RECENT FEATURED POSTS

Podcast: Scotch Tape

Necromancy, ten years of NEO, and the carrot of continuations on our 27th podcast
Jeremy Graves is joined by the fragrant Gemma Cox of NEO magazine, the pungent Andrew Partridge from Anime Ltd, and the newly doctored Jonathan Clements to discuss Scotland Loves Anime, the Boom Boom Satellite Distraction Device, and rogue robot tanks.

Bleach Music: Universe

Tom Smith on series 13’s rainbow rockers...
While the Soul Reapers form an uneasy alliance with the Visoreds in Bleach series 13 part 2, the band providing the episode’s ending theme have an uneasy alliance of their own.
Discover the origins of the Halo series’ legendary Master Chief and the Spartan program. Based on the novel that has sold over one million copies by Eric Nylund, Halo: The Fall of Reach is available now on Blu-ray and DVD.
Tsugumi Ohba and Takeshi Obata, the two manga creators behind Death Note and Bakuman, are launching a brand new manga this December.

Wolf Children and Families

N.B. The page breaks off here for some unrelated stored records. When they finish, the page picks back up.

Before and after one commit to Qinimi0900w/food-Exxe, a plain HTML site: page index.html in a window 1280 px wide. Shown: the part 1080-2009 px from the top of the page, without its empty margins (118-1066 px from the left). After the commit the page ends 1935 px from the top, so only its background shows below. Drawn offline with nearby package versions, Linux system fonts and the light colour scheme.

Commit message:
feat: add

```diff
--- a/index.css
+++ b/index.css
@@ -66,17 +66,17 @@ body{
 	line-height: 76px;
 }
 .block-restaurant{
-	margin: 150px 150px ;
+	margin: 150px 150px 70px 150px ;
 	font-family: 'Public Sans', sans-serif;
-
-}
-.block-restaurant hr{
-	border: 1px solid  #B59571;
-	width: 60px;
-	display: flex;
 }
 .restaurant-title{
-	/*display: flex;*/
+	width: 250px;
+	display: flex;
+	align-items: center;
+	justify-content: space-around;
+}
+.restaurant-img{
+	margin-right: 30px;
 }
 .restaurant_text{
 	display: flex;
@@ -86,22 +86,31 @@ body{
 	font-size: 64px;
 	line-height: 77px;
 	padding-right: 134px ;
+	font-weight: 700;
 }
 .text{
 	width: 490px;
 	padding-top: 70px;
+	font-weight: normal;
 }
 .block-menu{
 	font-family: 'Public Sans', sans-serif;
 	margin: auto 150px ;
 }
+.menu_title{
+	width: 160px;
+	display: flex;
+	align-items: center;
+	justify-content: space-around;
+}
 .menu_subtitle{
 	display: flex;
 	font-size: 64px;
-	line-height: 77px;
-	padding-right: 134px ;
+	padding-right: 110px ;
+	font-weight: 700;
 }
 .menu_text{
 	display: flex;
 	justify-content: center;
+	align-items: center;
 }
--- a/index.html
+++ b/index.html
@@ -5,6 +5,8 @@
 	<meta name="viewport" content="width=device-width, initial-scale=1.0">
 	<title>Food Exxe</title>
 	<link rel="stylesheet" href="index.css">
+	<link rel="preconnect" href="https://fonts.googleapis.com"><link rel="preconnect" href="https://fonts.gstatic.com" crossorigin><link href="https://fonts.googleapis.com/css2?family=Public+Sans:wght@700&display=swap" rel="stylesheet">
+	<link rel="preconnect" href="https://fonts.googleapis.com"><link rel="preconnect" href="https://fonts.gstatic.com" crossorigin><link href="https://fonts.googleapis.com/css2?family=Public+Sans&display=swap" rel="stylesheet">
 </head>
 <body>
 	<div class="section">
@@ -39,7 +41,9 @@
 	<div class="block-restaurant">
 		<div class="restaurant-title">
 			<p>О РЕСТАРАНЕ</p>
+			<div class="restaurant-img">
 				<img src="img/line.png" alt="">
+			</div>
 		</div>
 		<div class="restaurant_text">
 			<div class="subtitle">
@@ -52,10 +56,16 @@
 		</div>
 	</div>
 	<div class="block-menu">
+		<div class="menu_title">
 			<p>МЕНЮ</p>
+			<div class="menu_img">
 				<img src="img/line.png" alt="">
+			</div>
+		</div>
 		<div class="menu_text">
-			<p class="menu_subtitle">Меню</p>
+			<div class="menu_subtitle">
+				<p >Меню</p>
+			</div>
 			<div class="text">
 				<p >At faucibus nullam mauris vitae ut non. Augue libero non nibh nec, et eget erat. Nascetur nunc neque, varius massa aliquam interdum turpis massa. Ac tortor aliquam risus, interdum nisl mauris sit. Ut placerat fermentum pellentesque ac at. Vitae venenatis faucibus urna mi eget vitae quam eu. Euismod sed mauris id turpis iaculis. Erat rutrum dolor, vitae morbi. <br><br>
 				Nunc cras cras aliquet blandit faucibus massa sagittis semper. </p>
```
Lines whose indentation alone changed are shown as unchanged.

In search of Mamoru Hosoda’s family ties
The Wolf Children is a family film about a family. This may help explain while Mamoru Hosoda’s movie was a hit in Japan, something that’s very unusual for a standalone cartoon film not linked to an entrenched brand. A well-rounded portrait of a family offers many ways in for different generations. The Wolf Children is the story of an unassuming ‘ordinary’ mum who must find reserves of superhuman strength; of a rambunctious girl and a troubled boy, each with different relationships to their animal sides; of a magic, mythic love between a human woman and a gentle werewolf; and of everyday, practical living away from city lights and mod-cons.
Contact Us   |   Refund Policy   |   Delivery Times   |   Privacy statement   |   Terms & Conditions
Please note your card statement will show billing by MVM. GAKKOU GURASHI! (SCHOOL-LIVE!) AND MR.KANSO COLLABORATION from the UK's best Anime Blog.